Tennessee Comptroller of the Treasury Jason Mumpower spoke to local officials Wednesday, explaining the specifics on federal money that will be handed down to local governments from the American Rescue Plan.

Mumpower told local officials the money could be trickling down from the federal government soon.

“Your money will be first sent to the state,” Mumpower said. “Then on to you. I can tell you we haven’t received the money yet.”

He said he anticipates the money may start trickling down from the federal government within the next two weeks. It should be getting to local governments within the next two to two-and-a-half months, he said.

Congress approved the $1.9 trillion American Rescue Plan in March and the money is now trickling down to local governments.

Hamblen County is expected to receive $12.6 million, Morristown will receive $8.3 million and the Hamblen County Department of Education will receive more than $20 million from the funds, according to records.

Mumpower came to Walters State Community College Wednesday to speak with area local officials about the expected money trickling down.

Morristown will be one of a few cities that will be able to draw the money directly instead of going through the state, Mumpower said.

Local governments will expect to get two payments from the funds. The first payment will come this year and a second payment will come next year, Mumpower said.

Governments will then have until September 2024 to spend the money before it has to be returned to federal officials.

There are caveats on how the money can be spent, though.

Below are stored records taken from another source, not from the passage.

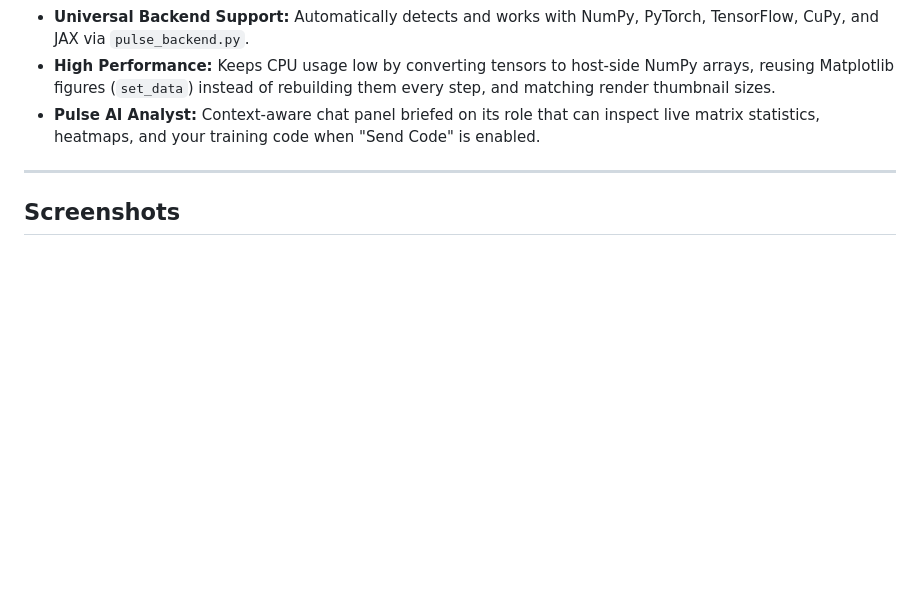
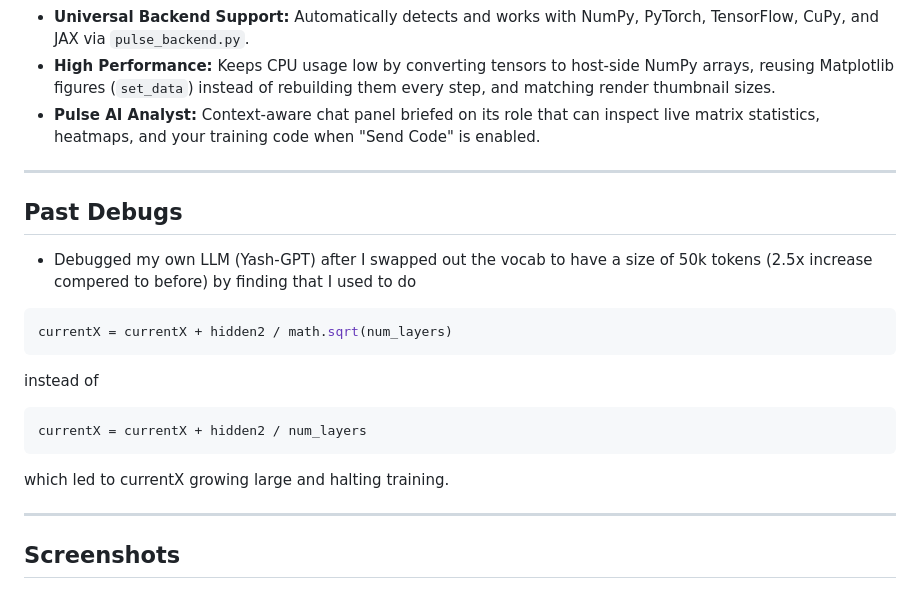
Before and after one commit to codeyash09/PulseML, a Markdown page: README.md, the part around the change. Rendered like a GitHub page; blank space fills up the shorter version.

````diff
--- a/README.md
+++ b/README.md
@@ -16,6 +16,25 @@ Pulse is a live machine learning training debugger designed to monitor tensors,
 * **Universal Backend Support:** Automatically detects and works with NumPy, PyTorch, TensorFlow, CuPy, and JAX via `pulse_backend.py`.
 * **High Performance:** Keeps CPU usage low by converting tensors to host-side NumPy arrays, reusing Matplotlib figures (`set_data`) instead of rebuilding them every step, and matching render thumbnail sizes.
 * **Pulse AI Analyst:** Context-aware chat panel briefed on its role that can inspect live matrix statistics, heatmaps, and your training code when "Send Code" is enabled.
+
+---
+
+## Past Debugs
+
+- Debugged my own LLM (Yash-GPT) after I swapped out the vocab to have a size of 50k tokens (2.5x increase compered to before) by finding that I used to do
+
+```python
+currentX = currentX + hidden2 / math.sqrt(num_layers)
+```
+
+instead of
+
+```python
+currentX = currentX + hidden2 / num_layers
+```
+
+which led to currentX growing large and halting training.
+
 
 ---
 
````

He said the money will only be able to spend money for public health expenses, providing premium pay to essential workers, address economic impacts related to the pandemic, replace lost public sector revenues, invest in water, sewer or broadband projects or expansion of facilities.

“You can use this money to expand your jails,” Mumpower said.

In Hamblen County, local officials have spoken about using part of the money for building a new jail and also school construction.

For premium pay, essential workers can receive up to an additional $13 an hour for a maximum of $25,000.

He said that 20% of the money for education has to be used for learning loss due to the pandemic.

But, there are several ways school systems can use the money.

“They can use their money in a wide, wide variety of ways,” he said.

Mumpower said local governments would not be able to retroactively use any of American Rescue Act money before March 3, 2020 except for essential workers.

“Use this money to do the greatest amount of good for the greatest amount of citizens you can,” Mumpower said.